He was asked about disagreements in the scientific community over the way to handle the pandemic.
It comes after a number of academics signed the so-called "Great Barrington declaration", which says people less vulnerable to coronavirus should be allowed to return to normal life.
The declaration advocates a herd immunity approach while continuing "focused protection" for those most at risk.
Addressing Holyrood's Covid-19 Committee, Professor Leitch said disagreements within the scientific community are nothing new, but those over Covid-19 are taking place more publicly.
In response to a question from the SNP's Shona Robison, he said: "The headline answer is the mainstream scientific advice from around the world is that this virus remains a major threat to global public health and individual lives.
"You will not find a country, a whole country, that has veered from that very much.
"There are nuances, Sweden is often the one quoted to me.
"I said to the chief executive of Swedish healthcare, 'people are telling me you didn't lock down'.
"He said: 'No, no, we locked down, we just have a very compliant population and we didn't have to put it in law.'"
Prof Leitch said scientific disagreement is now playing out "in the public eye".
He added: "I think that's OK, as long as there is balance in the reporting and balance in the messaging and the mainstream public health message is heard.
"I have no difficulty in being held to account for that advice, none at all."
However he said more extreme views, such as saying "face coverings don't work", should be strongly opposed.
He added: "That really, really needs very strong other voices to make sure that that isn't heard by too many people in the country."
Twenty people have died with coronavirus mentioned on the death certificate, which is double the number from last week.
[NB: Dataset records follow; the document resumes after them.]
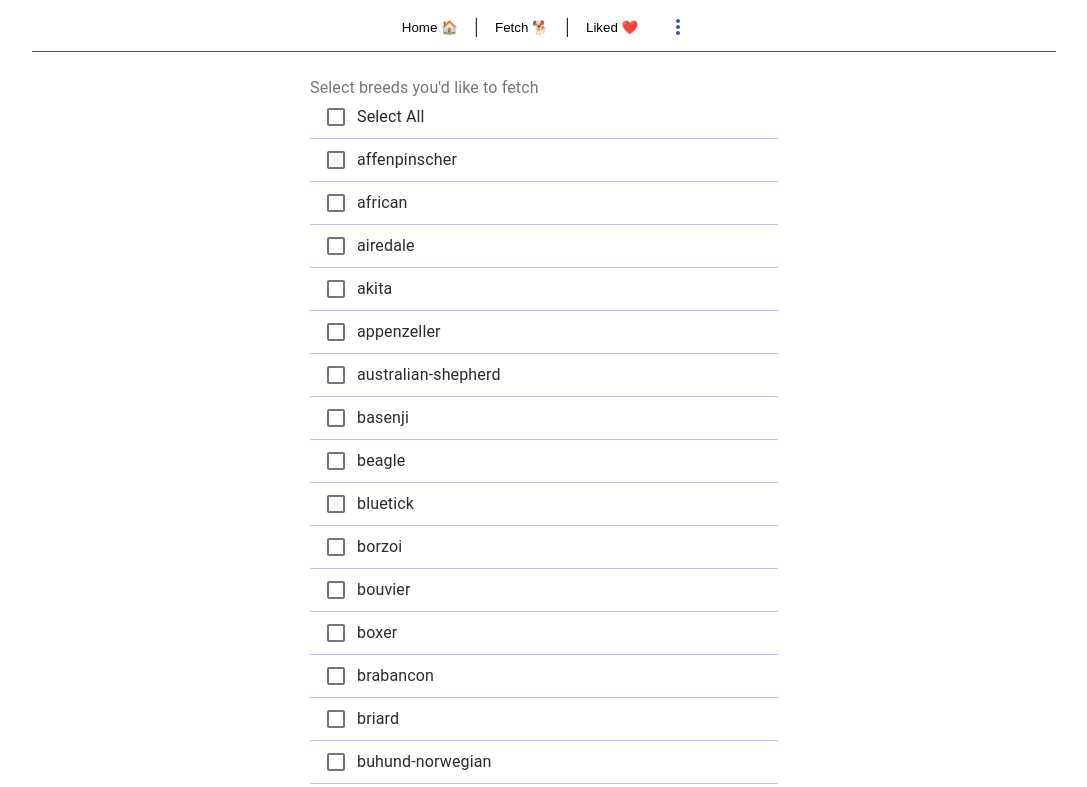
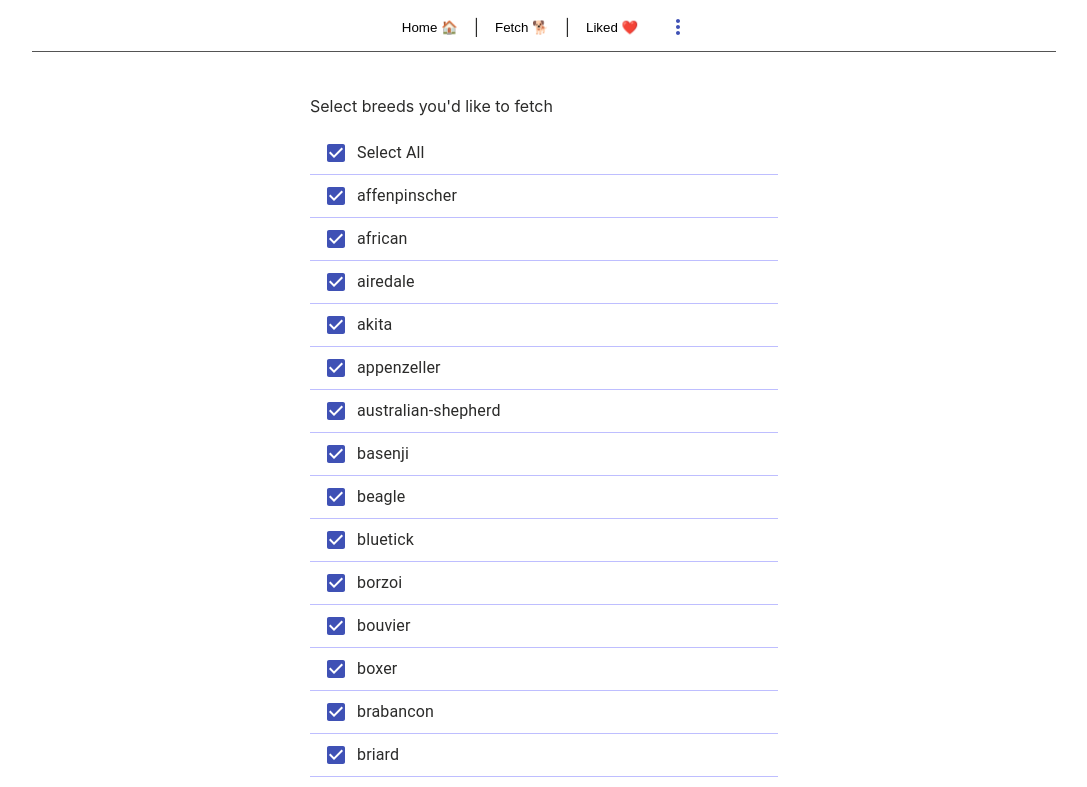
Before and after one commit to zdzislawbela/dogs-app, a Next.js app: page /select-breeds in a window 1280 px wide. Shown: the top 787 px of the page, without its empty margins (96-1183 px from the left). Built offline with nearby package versions, Linux system fonts and the light colour scheme.

Commit message:
Add breeds selection

```diff
--- a/BreedCheckbox/BreedCheckbox.tsx
+++ b/BreedCheckbox/BreedCheckbox.tsx
@@ -6,14 +6,16 @@ import FormControl from "@material-ui/core/FormControl";
 
 type Props = {
   breed: string;
+  handleCheckbox: (option: string) => void;
+  isChecked: boolean;
 };
 
-export const BreedCheckbox = ({ breed }: Props) => {
-  const [checked, setChecked] = useState(true);
+export const BreedCheckbox = ({ breed, handleCheckbox, isChecked }: Props) => {
+  const [checked, setChecked] = useState(isChecked);
 
   const handleChange = (event: ChangeEvent<HTMLInputElement>) => {
     setChecked(event.target.checked);
-    console.log({ checked });
+    handleCheckbox(event.target.value);
   };
 
   return (
@@ -24,6 +26,7 @@ export const BreedCheckbox = ({ breed }: Props) => {
           control={<Checkbox color='primary' onChange={handleChange} />}
           label={breed}
           labelPlacement='end'
+          checked={isChecked}
         />
       </FormGroup>
     </FormControl>
--- a/context/index.tsx
+++ b/context/index.tsx
@@ -1,4 +1,9 @@
 import React, { createContext, useContext, useState, FC } from "react";
+import { dogBreeds } from "../data/dogbreeds";
+
+const initDogBreeds = dogBreeds.map((dog) => {
+  return { name: dog, checked: true };
+});
 
 export type DogDetails = {
   message: string;
@@ -20,7 +25,16 @@ export interface AppSharedState {
   setError: (error: boolean) => void;
   apiCallCounter: number;
   setApiCallCounter: (apiCallCounter: number) => void;
+  isSelectAll: boolean;
+  setIsSelectAll: (isSelectAll: boolean) => void;
   dogsAPI: string;
+  dogBreedsContainer: { name: string; checked: boolean }[];
+  setDogBreedsContainer: (
+    dogBreedsContainer: {
+      name: string;
+      checked: boolean;
+    }[]
+  ) => void;
 }
 
 const AppContext = createContext<AppSharedState>({} as AppSharedState);
@@ -33,6 +47,8 @@ const AppSharedState = () => {
   const [breed, setBreed] = useState("");
   const [error, setError] = useState(false);
   const [apiCallCounter, setApiCallCounter] = useState(0);
+  const [isSelectAll, setIsSelectAll] = useState(true);
+  const [dogBreedsContainer, setDogBreedsContainer] = useState(initDogBreeds);
   const dogsAPI = `https://dog.ceo/api/breed/${breed}/images/random`;
 
   return {
@@ -50,6 +66,10 @@ const AppSharedState = () => {
     setError,
     apiCallCounter,
     setApiCallCounter,
+    isSelectAll,
+    setIsSelectAll,
+    dogBreedsContainer,
+    setDogBreedsContainer,
     dogsAPI,
   };
 };
--- a/pages/select-breeds.jsx
+++ b/pages/select-breeds.jsx
@@ -1,25 +1,36 @@
 import Head from "next/head";
-import React from "react";
-import FormLabel from "@material-ui/core/FormLabel";
+import React, { useState, useEffect } from "react";
 
 import { useAppContext } from "../context";
-import { dogBreeds } from "../data/dogbreeds";
+
 import { BreedCheckbox } from "../BreedCheckbox/BreedCheckbox";
 import styles from "../styles/Page.module.css";
 
 export default function SelectBreeds() {
   const {
-    loading,
-    setLoading,
-    dogs,
-    setDogs,
-    breed,
-    setBreed,
-    error,
-    setError,
-    setApiCallCounter,
-    dogsAPI,
+    dogBreedsContainer,
+    setDogBreedsContainer,
+    isSelectAll,
+    setIsSelectAll,
   } = useAppContext();
+
+  const handleSelectAll = () => {
+    setIsSelectAll(!isSelectAll);
+    const selectedBreeds = dogBreedsContainer.map(({ name }) => {
+      return { name: name, checked: !isSelectAll };
+    });
+    setDogBreedsContainer(selectedBreeds);
+  };
+
+  const handleBreedCheckbox = (option) => {
+    const selectedBreeds = dogBreedsContainer.map(({ name, checked }) => {
+      if (name === option) {
+        return { name: name, checked: !checked };
+      }
+      return { name: name, checked: checked };
+    });
+    setDogBreedsContainer(selectedBreeds);
+  };
 
   return (
     <div className={styles.main}>
@@ -32,17 +43,22 @@ export default function SelectBreeds() {
         <link rel='icon' href='/favicon.png' />
       </Head>
       <div className={styles.breeds}>
-        <FormLabel component='legend'>
-          Select breeds you'd like to fetch
-        </FormLabel>
+        <p>Select breeds you'd like to fetch </p>
         <div className={styles.breed}>
-          <BreedCheckbox breed='Select All' />
+          <BreedCheckbox
+            handleCheckbox={handleSelectAll}
+            breed='Select All'
+            isChecked={isSelectAll}
+          />
         </div>
-
-        {dogBreeds.map((breed) => {
+        {dogBreedsContainer.map(({ name, checked }) => {
           return (
-            <div key={breed} className={styles.breed}>
-              <BreedCheckbox breed={breed} />
+            <div key={name} className={styles.breed}>
+              <BreedCheckbox
+                handleCheckbox={handleBreedCheckbox}
+                breed={name}
+                isChecked={checked}
+              />
             </div>
           );
         })}
```
Also changed, not shown: components/FetchedDogs/FetchedDogs.jsx (+22 -5 lines).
The National Records of Scotland have released the latest Covid statistics showing a marked increase in deaths where the virus was linked.